YOUR OBJECTIVE
When you repeat the material, keep each line exact and omit the pictures.

--------------------

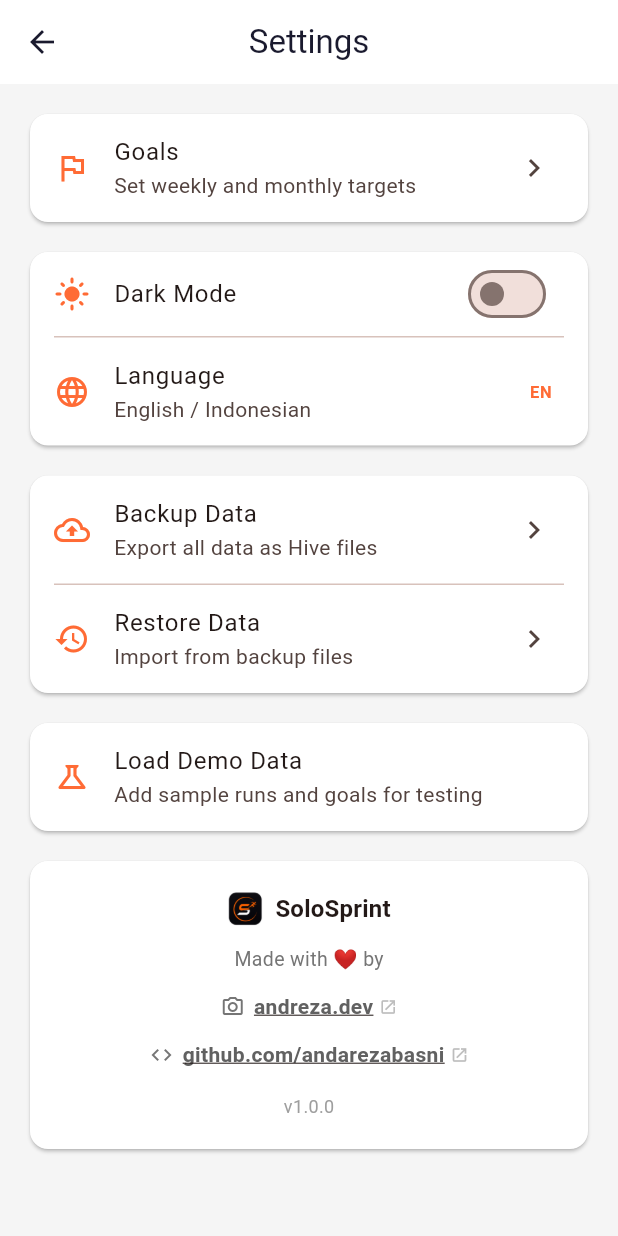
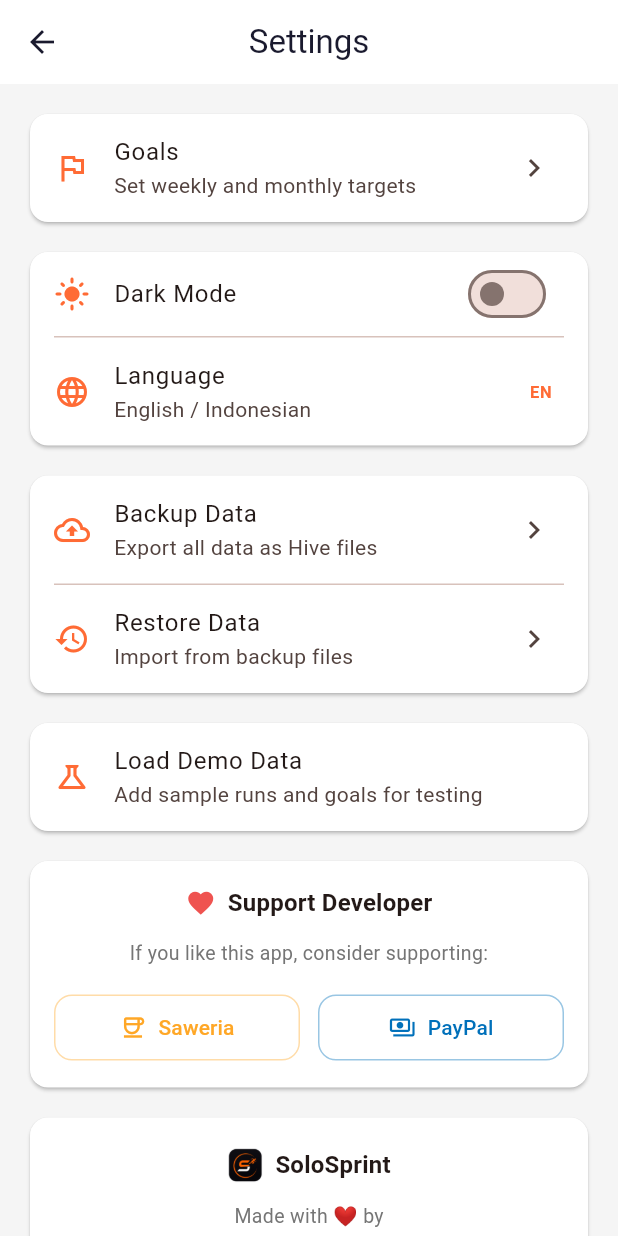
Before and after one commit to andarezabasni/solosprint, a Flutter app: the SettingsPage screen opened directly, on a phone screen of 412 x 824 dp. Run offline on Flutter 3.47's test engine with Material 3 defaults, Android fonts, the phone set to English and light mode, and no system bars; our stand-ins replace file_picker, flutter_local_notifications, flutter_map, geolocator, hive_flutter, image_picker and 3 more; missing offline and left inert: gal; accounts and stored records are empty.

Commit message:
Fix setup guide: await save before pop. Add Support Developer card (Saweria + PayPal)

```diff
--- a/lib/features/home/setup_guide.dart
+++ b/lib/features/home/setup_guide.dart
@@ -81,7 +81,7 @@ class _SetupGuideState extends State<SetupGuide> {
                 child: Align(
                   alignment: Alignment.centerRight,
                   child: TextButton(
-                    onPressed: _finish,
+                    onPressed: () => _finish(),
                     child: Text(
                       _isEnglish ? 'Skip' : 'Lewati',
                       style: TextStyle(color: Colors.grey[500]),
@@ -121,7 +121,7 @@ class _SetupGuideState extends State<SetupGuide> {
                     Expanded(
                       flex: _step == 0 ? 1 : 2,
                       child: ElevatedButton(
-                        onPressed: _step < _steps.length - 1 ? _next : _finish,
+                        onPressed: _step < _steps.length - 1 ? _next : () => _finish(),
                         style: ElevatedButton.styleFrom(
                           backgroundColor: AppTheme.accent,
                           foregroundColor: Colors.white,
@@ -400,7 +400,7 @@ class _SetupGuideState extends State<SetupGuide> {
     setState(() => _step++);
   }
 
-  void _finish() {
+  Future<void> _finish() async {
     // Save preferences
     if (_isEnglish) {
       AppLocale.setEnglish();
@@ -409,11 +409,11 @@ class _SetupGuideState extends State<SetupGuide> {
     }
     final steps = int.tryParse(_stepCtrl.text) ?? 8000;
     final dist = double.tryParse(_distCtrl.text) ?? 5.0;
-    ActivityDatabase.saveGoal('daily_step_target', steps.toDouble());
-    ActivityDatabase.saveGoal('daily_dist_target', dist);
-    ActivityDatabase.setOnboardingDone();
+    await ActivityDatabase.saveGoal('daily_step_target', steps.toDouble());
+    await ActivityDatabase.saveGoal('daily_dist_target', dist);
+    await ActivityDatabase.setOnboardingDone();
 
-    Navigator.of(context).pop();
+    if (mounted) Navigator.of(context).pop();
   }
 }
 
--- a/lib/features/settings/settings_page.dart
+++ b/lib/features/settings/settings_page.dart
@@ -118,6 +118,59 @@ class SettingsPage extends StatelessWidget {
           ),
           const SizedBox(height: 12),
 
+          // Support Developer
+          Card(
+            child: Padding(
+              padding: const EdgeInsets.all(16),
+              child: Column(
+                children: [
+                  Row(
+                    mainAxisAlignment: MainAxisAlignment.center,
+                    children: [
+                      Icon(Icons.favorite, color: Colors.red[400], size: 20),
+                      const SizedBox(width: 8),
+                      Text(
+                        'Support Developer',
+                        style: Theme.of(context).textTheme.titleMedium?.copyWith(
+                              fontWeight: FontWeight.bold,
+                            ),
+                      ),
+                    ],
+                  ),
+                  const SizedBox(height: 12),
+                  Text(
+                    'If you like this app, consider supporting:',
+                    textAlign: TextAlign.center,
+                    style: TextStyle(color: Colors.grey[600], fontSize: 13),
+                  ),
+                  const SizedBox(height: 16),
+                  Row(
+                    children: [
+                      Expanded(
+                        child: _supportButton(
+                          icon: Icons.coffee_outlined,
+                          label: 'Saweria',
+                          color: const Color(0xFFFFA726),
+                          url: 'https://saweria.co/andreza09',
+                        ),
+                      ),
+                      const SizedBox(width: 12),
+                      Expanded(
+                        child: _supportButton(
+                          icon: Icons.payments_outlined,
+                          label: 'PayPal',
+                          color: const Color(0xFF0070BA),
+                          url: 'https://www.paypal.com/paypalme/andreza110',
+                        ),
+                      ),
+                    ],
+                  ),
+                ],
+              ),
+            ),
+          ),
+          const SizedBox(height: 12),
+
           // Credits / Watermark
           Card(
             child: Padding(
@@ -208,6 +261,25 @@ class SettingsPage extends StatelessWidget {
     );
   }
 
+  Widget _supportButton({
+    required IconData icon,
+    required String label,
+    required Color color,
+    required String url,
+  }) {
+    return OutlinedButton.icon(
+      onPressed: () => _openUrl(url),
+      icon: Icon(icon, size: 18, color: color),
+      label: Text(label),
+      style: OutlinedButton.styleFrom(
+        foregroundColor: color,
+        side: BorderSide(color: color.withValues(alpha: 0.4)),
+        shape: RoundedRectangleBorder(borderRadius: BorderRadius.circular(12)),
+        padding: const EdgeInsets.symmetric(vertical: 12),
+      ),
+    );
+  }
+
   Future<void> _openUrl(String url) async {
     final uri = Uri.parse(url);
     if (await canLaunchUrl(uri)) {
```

--------------------

EXPECTED ANSWER
Before and after one commit to andarezabasni/solosprint, a Flutter app: the SettingsPage screen opened directly, on a phone screen of 412 x 824 dp. Run offline on Flutter 3.47's test engine with Material 3 defaults, Android fonts, the phone set to English and light mode, and no system bars; our stand-ins replace file_picker, flutter_local_notifications, flutter_map, geolocator, hive_flutter, image_picker and 3 more; missing offline and left inert: gal; accounts and stored records are empty.

Commit message:
Fix setup guide: await save before pop. Add Support Developer card (Saweria + PayPal)

```diff
--- a/lib/features/home/setup_guide.dart
+++ b/lib/features/home/setup_guide.dart
@@ -81,7 +81,7 @@ class _SetupGuideState extends State<SetupGuide> {
                 child: Align(
                   alignment: Alignment.centerRight,
                   child: TextButton(
-                    onPressed: _finish,
+                    onPressed: () => _finish(),
                     child: Text(
                       _isEnglish ? 'Skip' : 'Lewati',
                       style: TextStyle(color: Colors.grey[500]),
@@ -121,7 +121,7 @@ class _SetupGuideState extends State<SetupGuide> {
                     Expanded(
                       flex: _step == 0 ? 1 : 2,
                       child: ElevatedButton(
-                        onPressed: _step < _steps.length - 1 ? _next : _finish,
+                        onPressed: _step < _steps.length - 1 ? _next : () => _finish(),
                         style: ElevatedButton.styleFrom(
                           backgroundColor: AppTheme.accent,
                           foregroundColor: Colors.white,
@@ -400,7 +400,7 @@ class _SetupGuideState extends State<SetupGuide> {
     setState(() => _step++);
   }
 
-  void _finish() {
+  Future<void> _finish() async {
     // Save preferences
     if (_isEnglish) {
       AppLocale.setEnglish();
@@ -409,11 +409,11 @@ class _SetupGuideState extends State<SetupGuide> {
     }
     final steps = int.tryParse(_stepCtrl.text) ?? 8000;
     final dist = double.tryParse(_distCtrl.text) ?? 5.0;
-    ActivityDatabase.saveGoal('daily_step_target', steps.toDouble());
-    ActivityDatabase.saveGoal('daily_dist_target', dist);
-    ActivityDatabase.setOnboardingDone();
+    await ActivityDatabase.saveGoal('daily_step_target', steps.toDouble());
+    await ActivityDatabase.saveGoal('daily_dist_target', dist);
+    await ActivityDatabase.setOnboardingDone();
 
-    Navigator.of(context).pop();
+    if (mounted) Navigator.of(context).pop();
   }
 }
 
--- a/lib/features/settings/settings_page.dart
+++ b/lib/features/settings/settings_page.dart
@@ -118,6 +118,59 @@ class SettingsPage extends StatelessWidget {
           ),
           const SizedBox(height: 12),
 
+          // Support Developer
+          Card(
+            child: Padding(
+              padding: const EdgeInsets.all(16),
+              child: Column(
+                children: [
+                  Row(
+                    mainAxisAlignment: MainAxisAlignment.center,
+                    children: [
+                      Icon(Icons.favorite, color: Colors.red[400], size: 20),
+                      const SizedBox(width: 8),
+                      Text(
+                        'Support Developer',
+                        style: Theme.of(context).textTheme.titleMedium?.copyWith(
+                              fontWeight: FontWeight.bold,
+                            ),
+                      ),
+                    ],
+                  ),
+                  const SizedBox(height: 12),
+                  Text(
+                    'If you like this app, consider supporting:',
+                    textAlign: TextAlign.center,
+                    style: TextStyle(color: Colors.grey[600], fontSize: 13),
+                  ),
+                  const SizedBox(height: 16),
+                  Row(
+                    children: [
+                      Expanded(
+                        child: _supportButton(
+                          icon: Icons.coffee_outlined,
+                          label: 'Saweria',
+                          color: const Color(0xFFFFA726),
+                          url: 'https://saweria.co/andreza09',
+                        ),
+                      ),
+                      const SizedBox(width: 12),
+                      Expanded(
+                        child: _supportButton(
+                          icon: Icons.payments_outlined,
+                          label: 'PayPal',
+                          color: const Color(0xFF0070BA),
+                          url: 'https://www.paypal.com/paypalme/andreza110',
+                        ),
+                      ),
+                    ],
+                  ),
+                ],
+              ),
+            ),
+          ),
+          const SizedBox(height: 12),
+
           // Credits / Watermark
           Card(
             child: Padding(
@@ -208,6 +261,25 @@ class SettingsPage extends StatelessWidget {
     );
   }
 
+  Widget _supportButton({
+    required IconData icon,
+    required String label,
+    required Color color,
+    required String url,
+  }) {
+    return OutlinedButton.icon(
+      onPressed: () => _openUrl(url),
+      icon: Icon(icon, size: 18, color: color),
+      label: Text(label),
+      style: OutlinedButton.styleFrom(
+        foregroundColor: color,
+        side: BorderSide(color: color.withValues(alpha: 0.4)),
+        shape: RoundedRectangleBorder(borderRadius: BorderRadius.circular(12)),
+        padding: const EdgeInsets.symmetric(vertical: 12),
+      ),
+    );
+  }
+
   Future<void> _openUrl(String url) async {
     final uri = Uri.parse(url);
     if (await canLaunchUrl(uri)) {
```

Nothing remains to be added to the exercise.